## WHAT THE EXERCISE ASKS:
Please print out the entries below unchanged and skip the images.

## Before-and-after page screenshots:
|---|

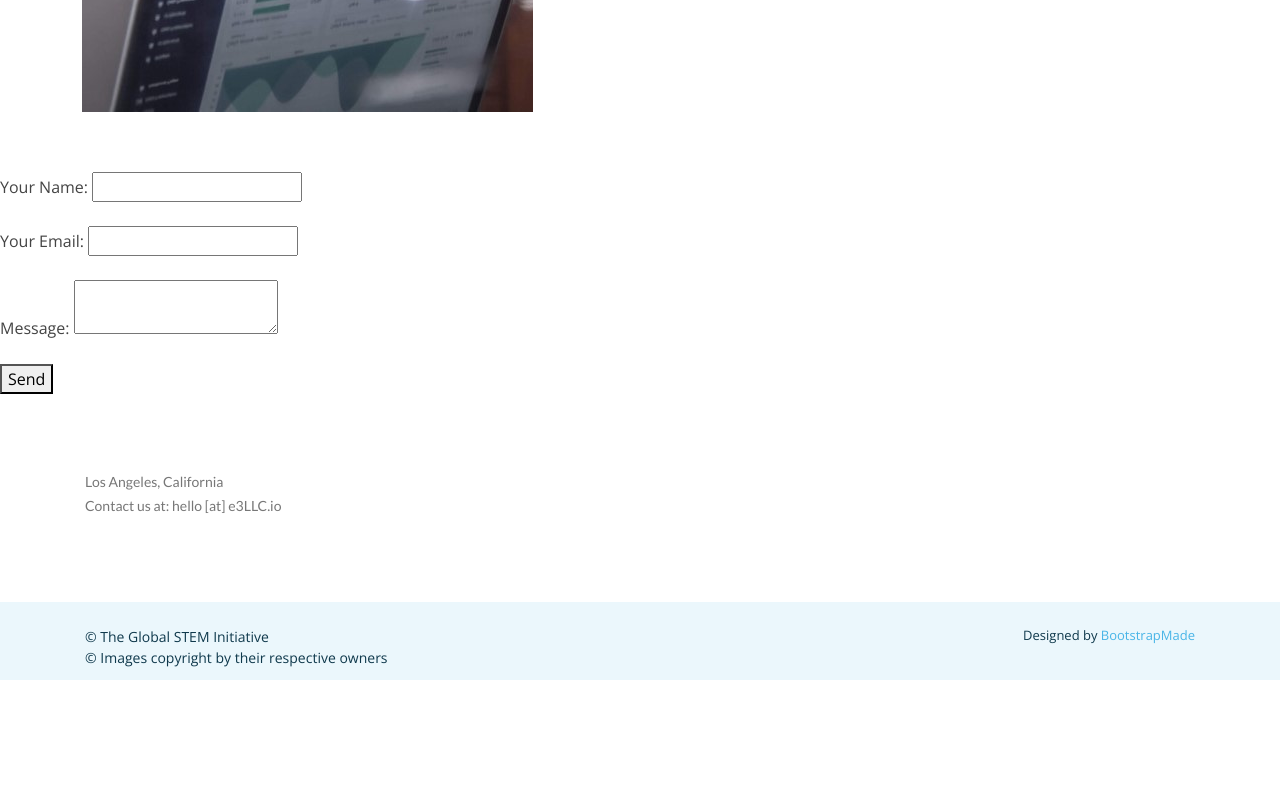
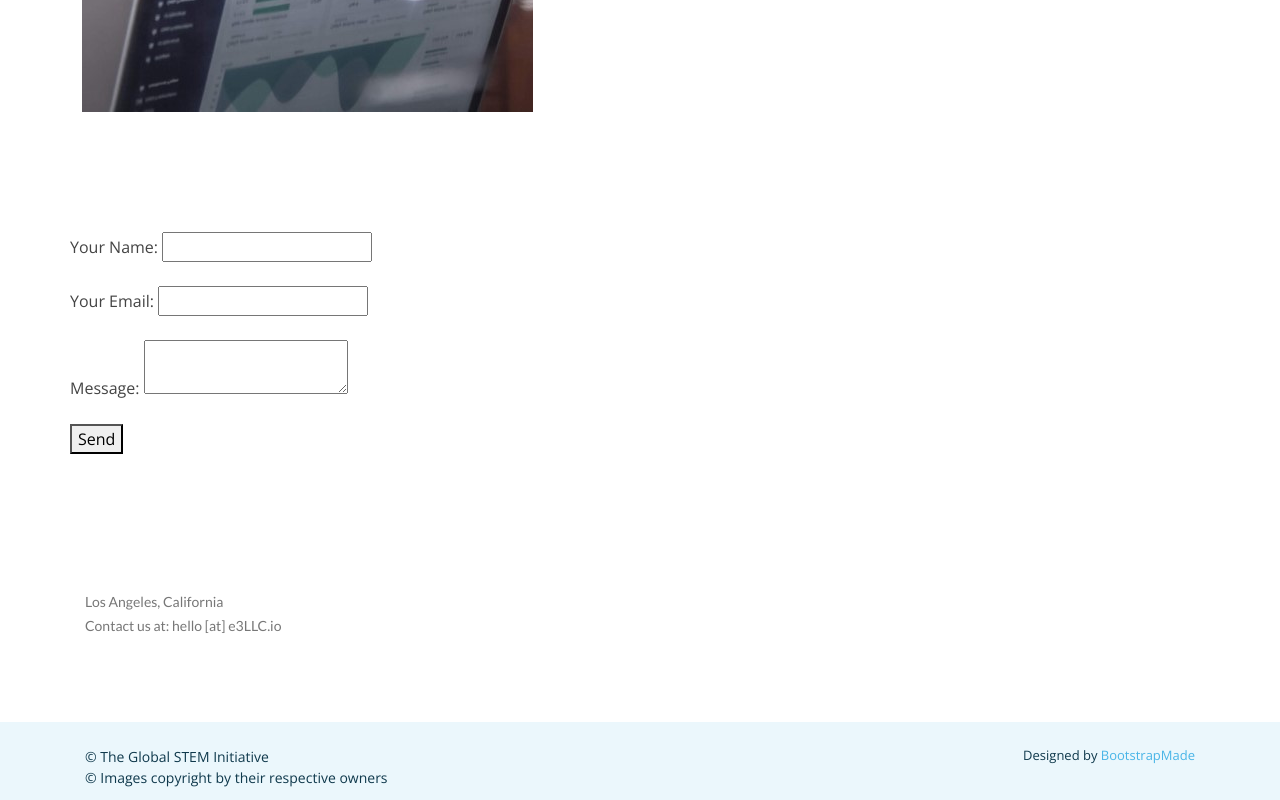
Before and after one commit to ekbrowns/scifutures, a plain HTML site: page index.html in a window 1280 px wide. Shown: the part 1128-1928 px from the top of the page. Before the commit the page ends 1808 px from the top, so only its background shows below. Drawn offline with nearby package versions, Linux system fonts and the light colour scheme; a script that the page names is missing.

Commit message:
Update index.html

```diff
--- a/index.html
+++ b/index.html
@@ -81,7 +81,9 @@
                     </div>
                 </div>
             </section>
-
+         <section id="about" class="form">
+                <div class="container">
+                    <div class="row">
                         <form name="contact" method="POST" data-netlify="true">
                           <p>
                             <label>Your Name: <input type="text" name="name" /></label>
@@ -89,7 +91,6 @@
                           <p>
                             <label>Your Email: <input type="email" name="email" /></label>
                           </p>
-
                           <p>
                             <label>Message: <textarea name="message"></textarea></label>
                           </p>
@@ -97,7 +98,9 @@
                             <button type="submit">Send</button>
                           </p>
                         </form>
-
+                    </div>
+                </div>
+         </section>
             <!-- End About Section -->
             <!-- ======= Counts Section ======= -->
             <!-- End Counts Section -->
```
Lines whose indentation alone changed are shown as unchanged.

|---|

## RESULT FOR THIS TASK:
Before and after one commit to ekbrowns/scifutures, a plain HTML site: page index.html in a window 1280 px wide. Shown: the part 1128-1928 px from the top of the page. Before the commit the page ends 1808 px from the top, so only its background shows below. Drawn offline with nearby package versions, Linux system fonts and the light colour scheme; a script that the page names is missing.

Commit message:
Update index.html

```diff
--- a/index.html
+++ b/index.html
@@ -81,7 +81,9 @@
                     </div>
                 </div>
             </section>
-
+         <section id="about" class="form">
+                <div class="container">
+                    <div class="row">
                         <form name="contact" method="POST" data-netlify="true">
                           <p>
                             <label>Your Name: <input type="text" name="name" /></label>
@@ -89,7 +91,6 @@
                           <p>
                             <label>Your Email: <input type="email" name="email" /></label>
                           </p>
-
                           <p>
                             <label>Message: <textarea name="message"></textarea></label>
                           </p>
@@ -97,7 +98,9 @@
                             <button type="submit">Send</button>
                           </p>
                         </form>
-
+                    </div>
+                </div>
+         </section>
             <!-- End About Section -->
             <!-- ======= Counts Section ======= -->
             <!-- End Counts Section -->
```
Lines whose indentation alone changed are shown as unchanged.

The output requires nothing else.